The contextual experiences of long term abuse and the impact on the psychological wellbeing of women is an essential consideration to self-defence (and other protective mechanisms). The law needs to make provision for women who kill their partner when they believe that it is the only option available to them to protect themselves or their children.
Consideration needs to be given to systems of power and oppression and how they impact on women’s experiences of violence. To do this effectively, an intersectional approach must be taken, wherein gender is recognized as only one aspect of many identities via which women experience oppression and disempowerment. If the Action Plan fails to appreciate and address the ways in which different types of oppression impact on women’s experience of violence, then it will be failing the women in our community who are already the most disempowered.

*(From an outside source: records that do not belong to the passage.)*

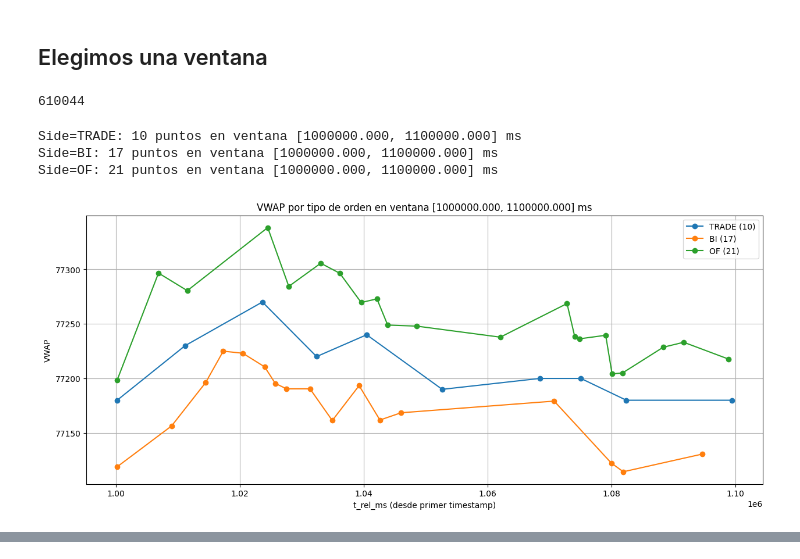
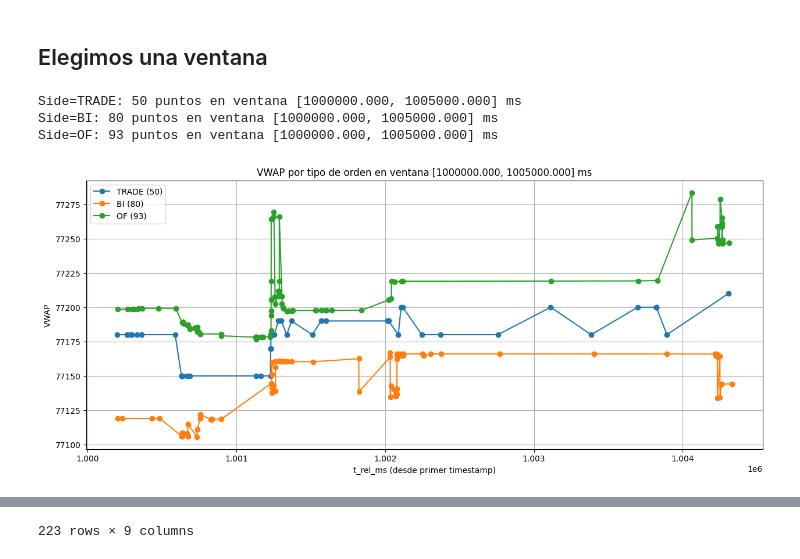
Before and after one commit to lucasbaezmiranda/prob_forecasting_merval, a Jupyter notebook: eda_1.ipynb, the cells around one changed output, grey strips where cells are left out. Drawn from its saved outputs; the diff is of its cells as text; code cells hidden in the pictures.

```diff
--- a/eda_1.ipynb
+++ b/eda_1.ipynb
@@ -148,11 +148,6 @@ df_metrics = add_time_deltas(df_metrics)
 df_metrics = df_metrics[df_metrics["t_rel_ms"] > 4e5]
 # %% [markdown]
 ## Elegimos una ventana
-# %%
-i, j = df_metrics[ini], df_metrics[fin]
-df_metrics = df_metrics[i,j,:]
-# %% [output]
-610044
 # %%
 import numpy as np
 import pandas as pd
@@ -191,35 +186,39 @@ def plot_vwap_window_time(df_metrics, t_start_ms=None, t_end_ms=None, window_ms=
         print("Ventana sin datos.")
         return
 
     plt.figure(figsize=(15, 6))
     for curr_side in df_win["side"].dropna().unique():
         df_side = df_win[df_win["side"] == curr_side].sort_values("t_rel_ms")
         if sample_step > 1:
             df_side = df_side.iloc[::sample_step, :]
         if 0 < per_side_head_frac < 1:
             n_keep = max(1, int(len(df_side) * per_side_head_frac))
             df_side = df_side.head(n_keep)
         if len(df_side) == 0:
             continue
 
         # imprimir cantidad de puntos
         print(f"Side={curr_side}: {len(df_side)} puntos en ventana [{t_start:.3f}, {t_end:.3f}] ms")
 
         # también mostrarlo en la leyenda
         plt.plot(df_side["t_rel_ms"], df_side["vwap"], '-o', label=f"{curr_side} ({len(df_side)})")
 
     plt.xlabel("t_rel_ms (desde primer timestamp)")
     plt.ylabel("VWAP")
     plt.title(f"VWAP por tipo de orden en ventana [{t_start:.3f}, {t_end:.3f}] ms")
     plt.legend()
     plt.grid(True)
     plt.show()
 
+    return df_win
+
 # Ejemplo de uso
 df_metrics = df_metrics.sort_values("t_rel_ms").reset_index(drop=True)
-plot_vwap_window_time(df_metrics, t_start_ms=1e6, window_ms=1e5, sample_step=100)
+df_win = plot_vwap_window_time(df_metrics, t_start_ms=1e6, window_ms=5e3, sample_step=1)
+
+df_win
 # %% [output]
-Side=TRADE: 10 puntos en ventana [1000000.000, 1100000.000] ms
-Side=BI: 17 puntos en ventana [1000000.000, 1100000.000] ms
-Side=OF: 21 puntos en ventana [1000000.000, 1100000.000] ms
+Side=TRADE: 50 puntos en ventana [1000000.000, 1005000.000] ms
+Side=BI: 80 puntos en ventana [1000000.000, 1005000.000] ms
+Side=OF: 93 puntos en ventana [1000000.000, 1005000.000] ms
-[figure, old version]
+[figure, new version]
@@ -225,0 +237 @@ Side=OF: 21 puntos en ventana [1000000.000, 1100000.000] ms
+223 rows × 9 columns
```
Also changed, not shown: parts of 11 cells of this notebook.
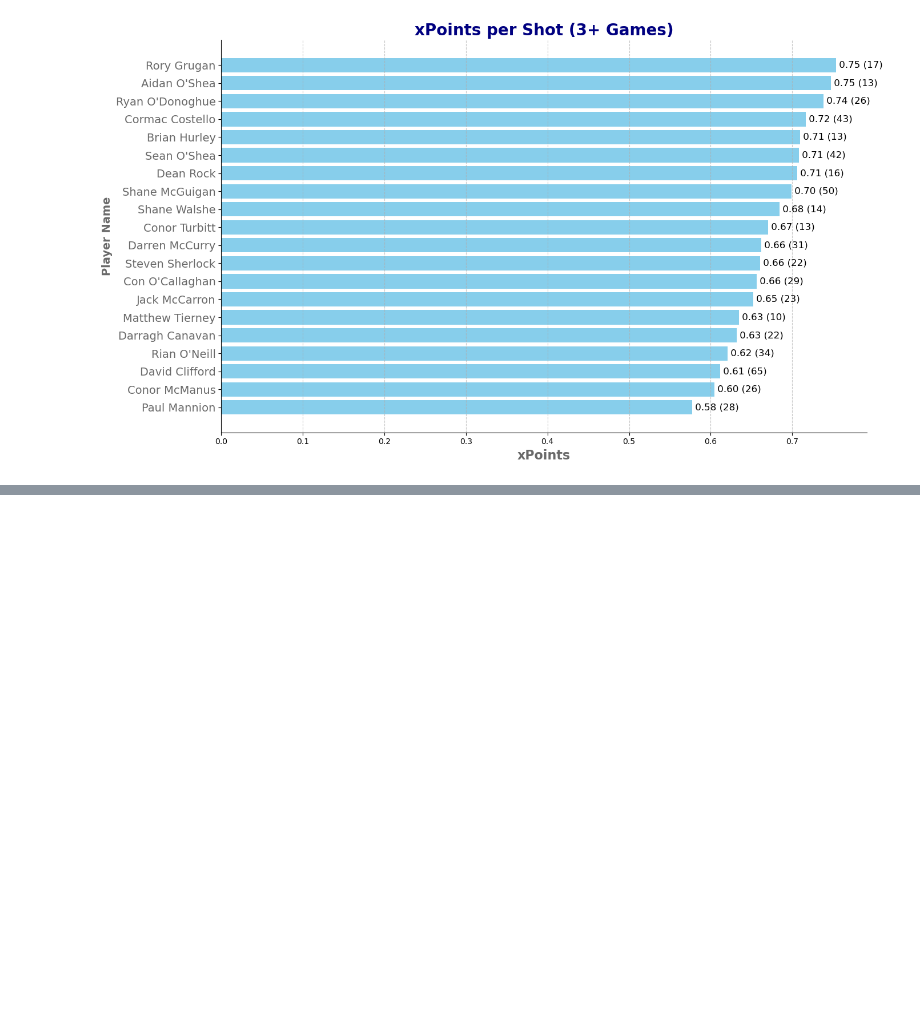
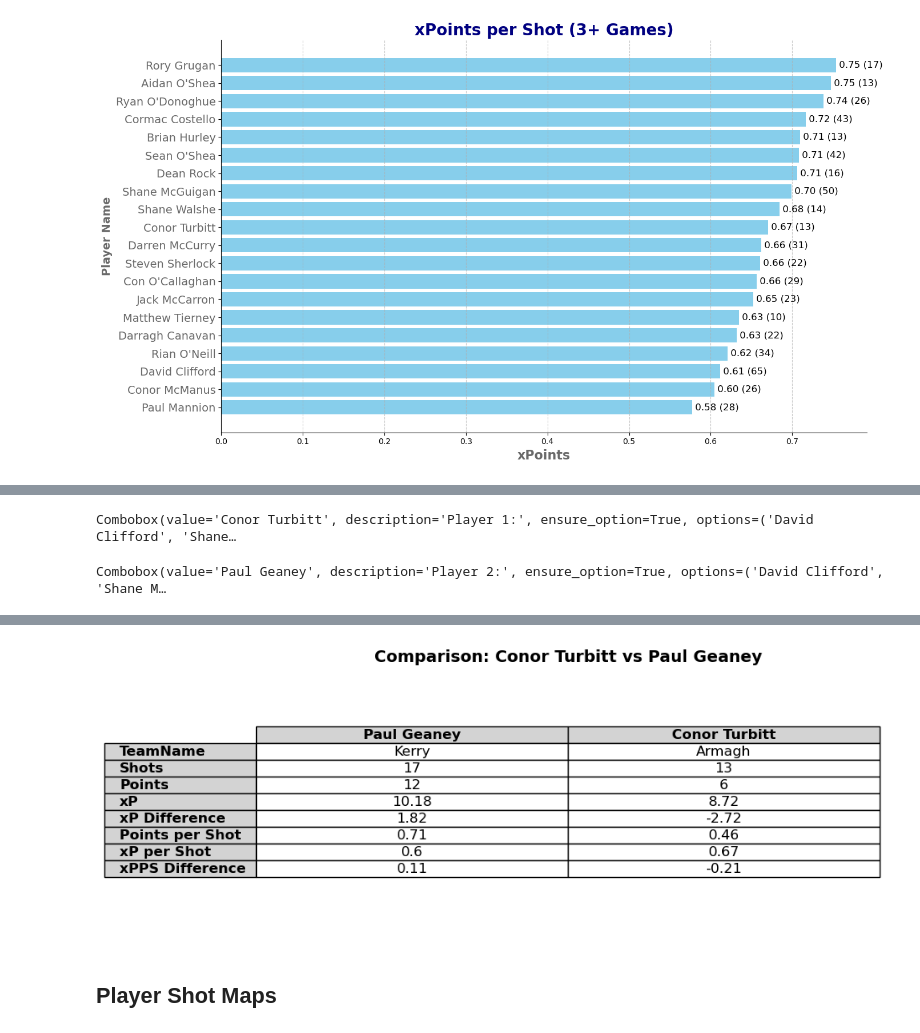
Before and after one commit to CathalMcC15/GAA_Viz, a Jupyter notebook: Player Analysis.ipynb, the cells around one changed output, grey strips where cells are left out. Drawn from its saved outputs; the diff is of its cells as text; code cells hidden in the pictures; blank space fills up the shorter version.

```diff
--- a/Player Analysis.ipynb
+++ b/Player Analysis.ipynb
@@ -961,0 +585,72 @@ Checkbox(value=True, description='Include Shots')
+# %%
+Player_options = md['PlayerName'].tolist()
+
+Player_select1 = widgets.Combobox(
+    placeholder='Select Player 1',
+    options=Player_options,
+    description='Player 1:',
+    ensure_option=True,
+    disabled=False
+)
+
+Player_select2 = widgets.Combobox(
+    placeholder='Select Player 2',
+    options=Player_options,
+    description='Player 2:',
+    ensure_option=True,
+    disabled=False
+)
+
+compare_button = widgets.Button(description="Compare Players")
+
+def compare_Players(Player1, Player2):
+    clear_output(wait=True)  # Clear the previous output
+
+    # Re-display the widgets to keep them visible after clearing output
+    display(Player_select1, Player_select2, compare_button)
+
+    if Player1 in md['PlayerName'].values and Player2 in md['PlayerName'].values:
+        comparison_md = md[md['PlayerName'].isin([Player1, Player2])]
+        comparison_md = comparison_md.set_index('PlayerName').transpose()
+
+        fig, ax = plt.subplots(figsize=(8, 4))
+
+        ax.axis('tight')
+        ax.axis('off')
+
+        table = ax.table(
+            cellText=comparison_md.values,
+            rowLabels=comparison_md.index,
+            colLabels=comparison_md.columns,
+            cellLoc='center',
+            loc='center',
+            colColours=['#f5f5f5'] * len(comparison_md.columns),
+            rowColours=['#f5f5f5'] * len(comparison_md.index)
+        )
+
+        table.auto_set_font_size(False)
+        table.set_fontsize(12)
+        table.scale(1.2, 1.2)
+
+        for (i, j), cell in table.get_celld().items():
+            if i == 0:
+                cell.set_text_props(weight='bold', color='black')
+                cell.set_facecolor('#d3d3d3')
+            if j == -1:
+                cell.set_text_props(weight='bold', color='black')
+                cell.set_facecolor('#d3d3d3')
+
+        plt.title(f'Comparison: {Player1} vs {Player2}', fontsize=14, fontweight='bold', pad=10)
+        plt.show()
+    else:
+        print("Both Players must be selected from the list")
+
+def on_button_clicked(b):
+    compare_Players(Player_select1.value, Player_select2.value)
+
+compare_button.on_click(on_button_clicked)
+
+display(Player_select1, Player_select2, compare_button)
+# %% [output]
+Combobox(value='Conor Turbitt', description='Player 1:', ensure_option=True, options=('David Clifford', 'Shane…
+Combobox(value='Paul Geaney', description='Player 2:', ensure_option=True, options=('David Clifford', 'Shane M…
@@ -961,0 +658,3 @@ Checkbox(value=True, description='Include Shots')
+[figure, added]
+# %% [markdown]
+## Player Shot Maps
```
Also changed, not shown: parts of 36 cells of this notebook, 1 other file.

The current Child Support system is failing to adequately provide policies and processes that address domestic and family violence therefore women who have experienced such violence may not receive the specialised services that they require. Women who have experienced domestic or family violence are often uncomfortable self-identifying as a victim or asking for special assistance. Their own safety and wellbeing, and that of their children, is typically their priority, often to the detriment of their financial security, which may lead to reluctance in pursuing options that risk exacerbating an already dangerous situation.
Policies aimed at reducing domestic violence must address the contributing factors to domestic violence in society, including the influence of family and early childhood experience, unequal power relations between the genders, the value of women’s work, negative attitudes regarding women, religious, institutional responses and support networks. Adequate policies must aim to reduce the tendency for men to have greater leverage for coercive control, strengthen early intervention initiatives to decrease intergenerational transmission of violence and strengthen the capacity of victims to leave domestic violence and avoid future abusive relationships.
Domestic and family violence is a complex and serious social problem which affects individuals, families, communities, the workplace and the economy. Changes to the welfare system coupled with cutting back relevant support services will ultimately lead to an increase of domestic violence and abuse.